Oh, and before I forget, your plates were going to give you lead poisoning. Any food you didn’t get locally would have also probably been contaminated during transport.
This only recently understood disease still carries with it a certain stigma. We know now that it is nowhere near as contagious as we once thought. In fact, due to genetics, approximately 5 percent of the human population is susceptible to the bacterium that causes it. Unfortunately, due to the fact that we were treating things due to their humors, any illness, infection or parasite that presented itself in a remotely similar way, i.e. you had something on your skin. Pretty much everything from fungal infections and parasites to non-microorganism causes like psoriasis or eczema were classified as ‘leprosy’ as late as the 17th century. Even things that modernity has rendered quite mundane such as ringworm, which isn’t really a worm but the fungus that causes athletes foot, would have been lumped under ‘leprosy’.

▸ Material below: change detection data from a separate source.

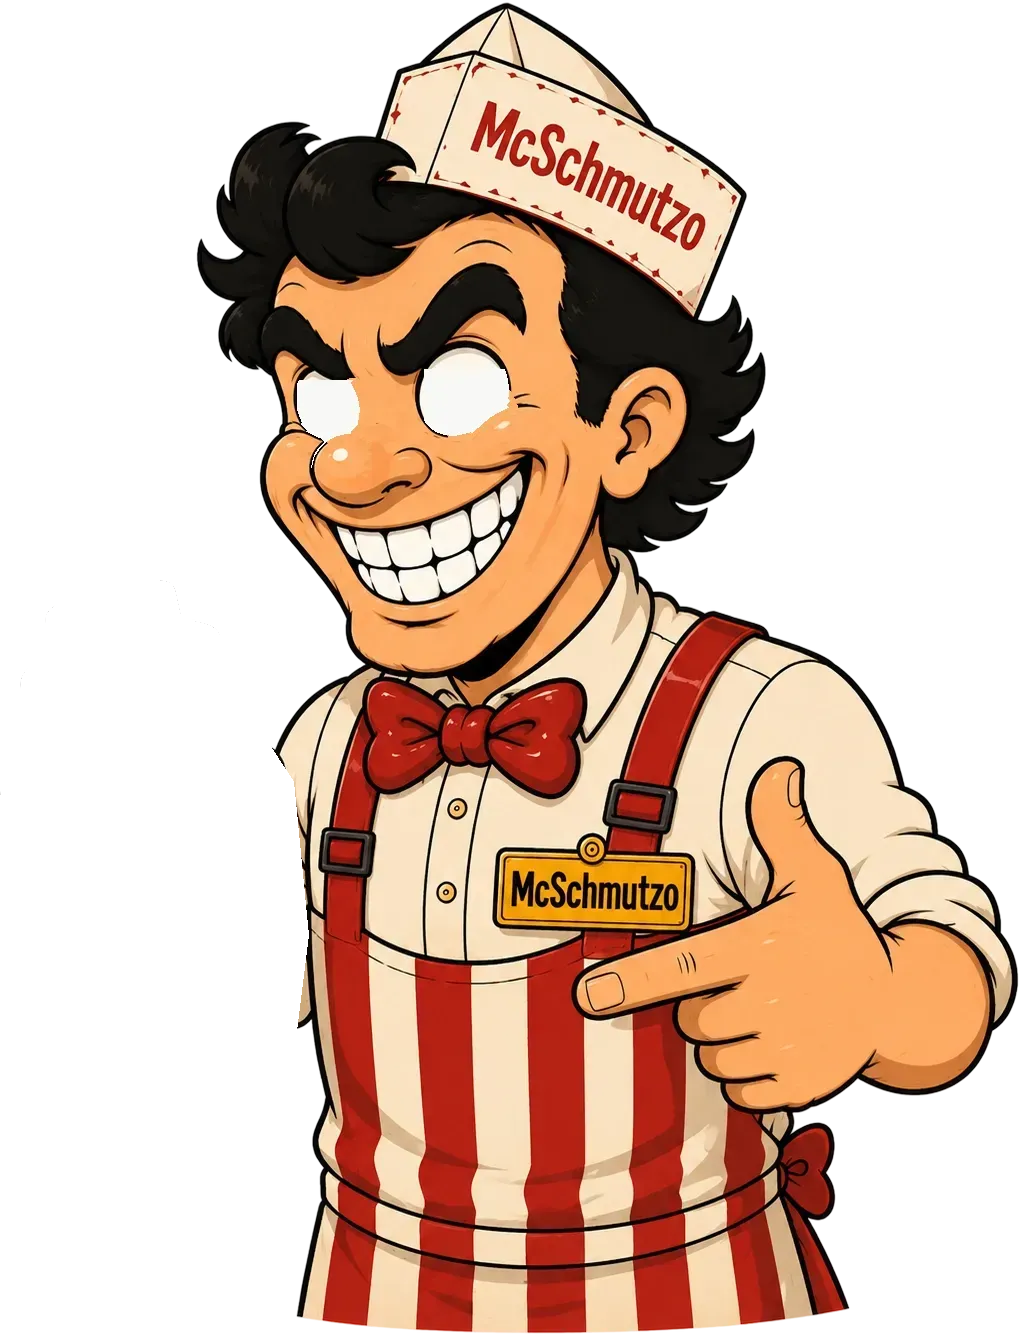
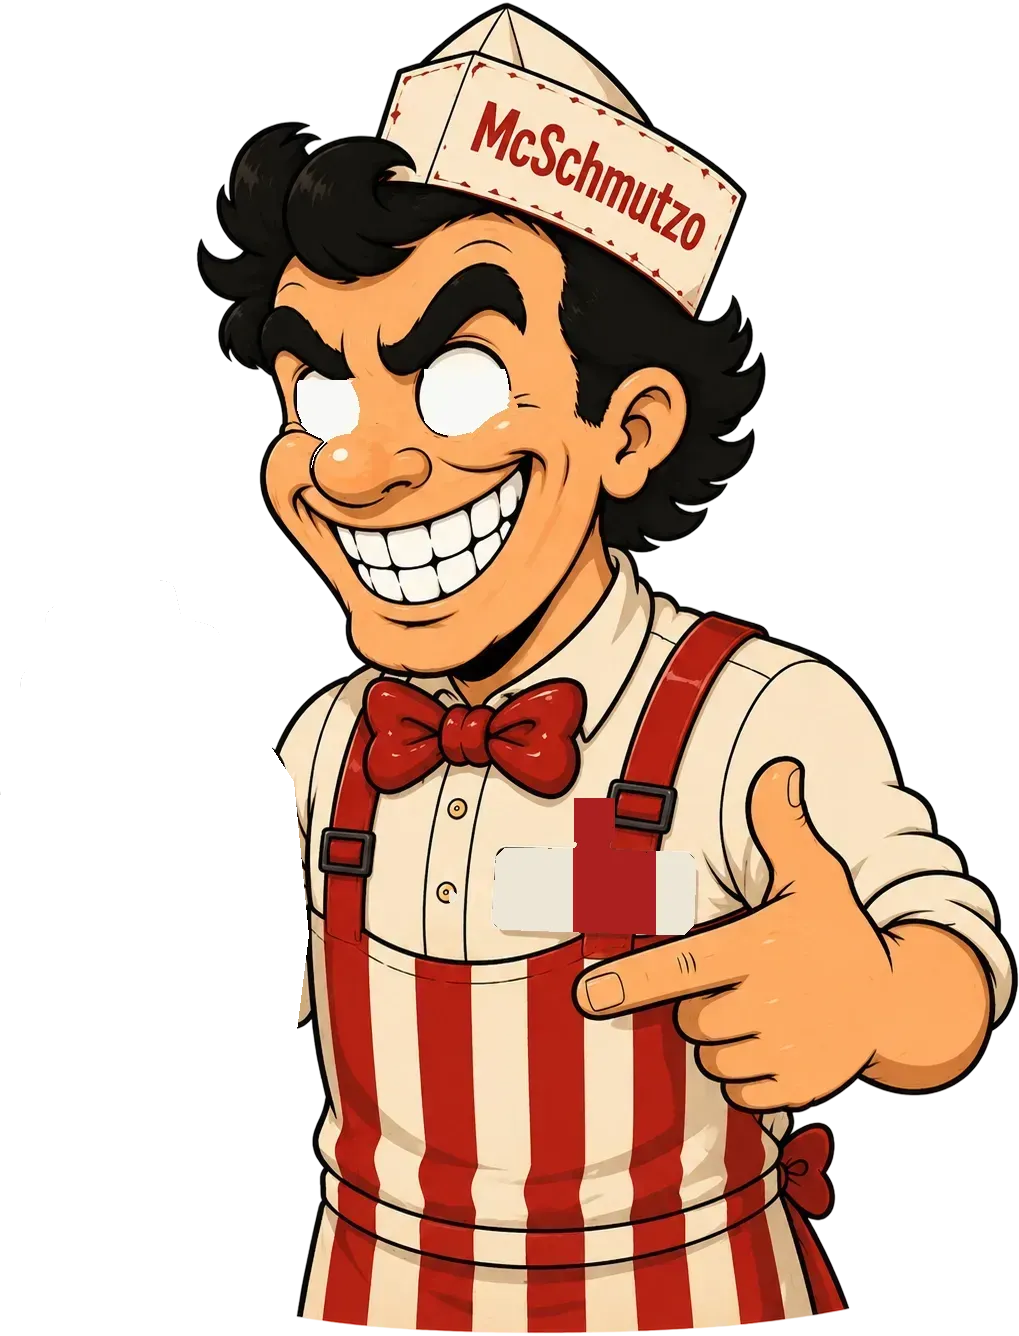
feat(mcschmutzo): regular chef — shake the arm more often + jiggle the nametag
- Bottle-shake period 5s → 2.8s so he shakes noticeably more often.
- The "McSchmutzo" nametag is cut out of the base (hole flat-filled with the
  red suspender band + cream shirt behind) and overlaid as an AnimatedGuy extra
  that gently tilts on its mount pin, so the label is alive alongside the arm.
Verified in-game: badge stays aligned (no double / no patch showing) while it
sways.

Changed region(s): [[0.4868, 0.5831, 0.6997, 0.7058]]

diff --git a/apps/mcschmutzo/src/components/Background.svelte b/apps/mcschmutzo/src/components/Background.svelte
@@ -75,8 +75,8 @@
 	const mascotTop = $derived(mascotPose.y - mascotPose.height / 2);
 	const bottlePivotX = $derived(mascotLeft + BOTTLE_PIVX * mascotPose.width);
 	const bottlePivotY = $derived(mascotTop + BOTTLE_PIVY * mascotPose.height);
-	// A quick damped wiggle every few seconds (matching the splash's bottle-shake), otherwise still.
-	const BOTTLE_PERIOD = 5000; // ms between shakes
+	// A quick damped wiggle, more often now (matching the splash's bottle-shake), otherwise still.
+	const BOTTLE_PERIOD = 2800; // ms between shakes
 	const SHAKE_DUR = 950; // ms the wiggle lasts
 	const bottleShake = $derived.by(() => {
 		const t = clock % BOTTLE_PERIOD;
@@ -162,6 +162,19 @@
 		pupils={mascotPupils}
 		lids={mascotLids}
 		skin={0xec9c58}
+		extras={[
+			{
+				key: 'mascotLabel',
+				nx: 0.4406,
+				ny: 0.5973,
+				nw: 0.2434,
+				nh: 0.1026,
+				px: 0.5,
+				py: 0.07,
+				amp: 0.04,
+				period: 320,
+			},
+		]}
 	/>
 	<!-- The held ketchup bottle, overlaid so it can shake about the wrist like the splash chef's. -->
 	<Sprite

diff --git a/apps/mcschmutzo/src/game/assets.ts b/apps/mcschmutzo/src/game/assets.ts
@@ -452,6 +452,12 @@ export default {
 		src: new URL('../../assets/mcschmutzo/guys/mascot_bottle.webp', import.meta.url).href,
 		preload: true,
 	},
+	mascotLabel: {
+		// The "McSchmutzo" nametag, cut out of the base (patched behind) so it can jiggle on its pin.
+		type: 'sprite',
+		src: new URL('../../assets/mcschmutzo/guys/mascot_label.webp', import.meta.url).href,
+		preload: true,
+	},
 	mascotPupilL: {
 		type: 'sprite',
 		src: new URL('../../assets/mcschmutzo/guys/mascot_pupilL.webp', import.meta.url).href,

Now, granted, you don’t want any of these things even now, as some of them are just plain old untreatable and really, really grotesquely disfiguring in some of the more serious cases. While, unfortunately, being incredibly ugly does still carry some social stigmas, I guarantee you it’s nothing compared to the scorn and hardships poured upon the sorry suckers who suffered these diseases during the Middle Ages. Not only were they looked upon with disgust and often ostracized and forced to live in leper colonies. While the colonies, or hospitals as they were also know, were often run along the same lines that monasteries of the time were, it was mostly to keep them quarantined and away from the general populace. In the 13th century a Benedictine monk estimated there were up to 19,000 leper hospitals across Europe. That’s a lot of people with skin problems.
Apparently, being ugly and an outcast was not enough, and as religion was very strong at the time, lepers were thought to be living through purgatory on earth. Purgatory being a state of purification of the soul for sins not bad enough to get you sent to hell, but bad enough to keep you out of heaven. At first, lepers were seen as a sort of holy half-dead, to steal a turn of phrase from The Chronicles of Riddick (good movie if you enjoy Vin Diesel and ridiculousness, as I do), which meant that they were declared dead by civil leaders, their property would be taken away and their spouse was expected to serve them until death, as per your sacramental wedding vows. They were however, sometimes looked after by the church as they were in a special religious group of their own.
This of course devolved into open hatred of ‘lepers’ as the ‘disease’ grew more prevalent and maybe due in large part to increased rhetoric from the church linking uncleanliness to sin. The obvious link was made between leprosy, uncleanliness and sin, and for eons afterwards the lepers were seen as having this unclean disease bestowed upon them by God for their wicked ways. Oddly enough the same language of uncleanliness and sin was also used in relation to homosexuals, witches and Jews. Of course, if you were rich and had leprosy you were considered a hero and a martyr if you succumbed to the disease. If you were poor? No, God just hated you, and everyone else simply followed suit.
And yes, I left out the Black Death and its outbreaks because we’ve already covered how miserable it was, all you need to know is that it happened a lot. As in, more than 100 epidemics up to the 1700s before it seemed to vanish like a fart in the wind in the 19th century. Rehashing it would just be a cheap shot.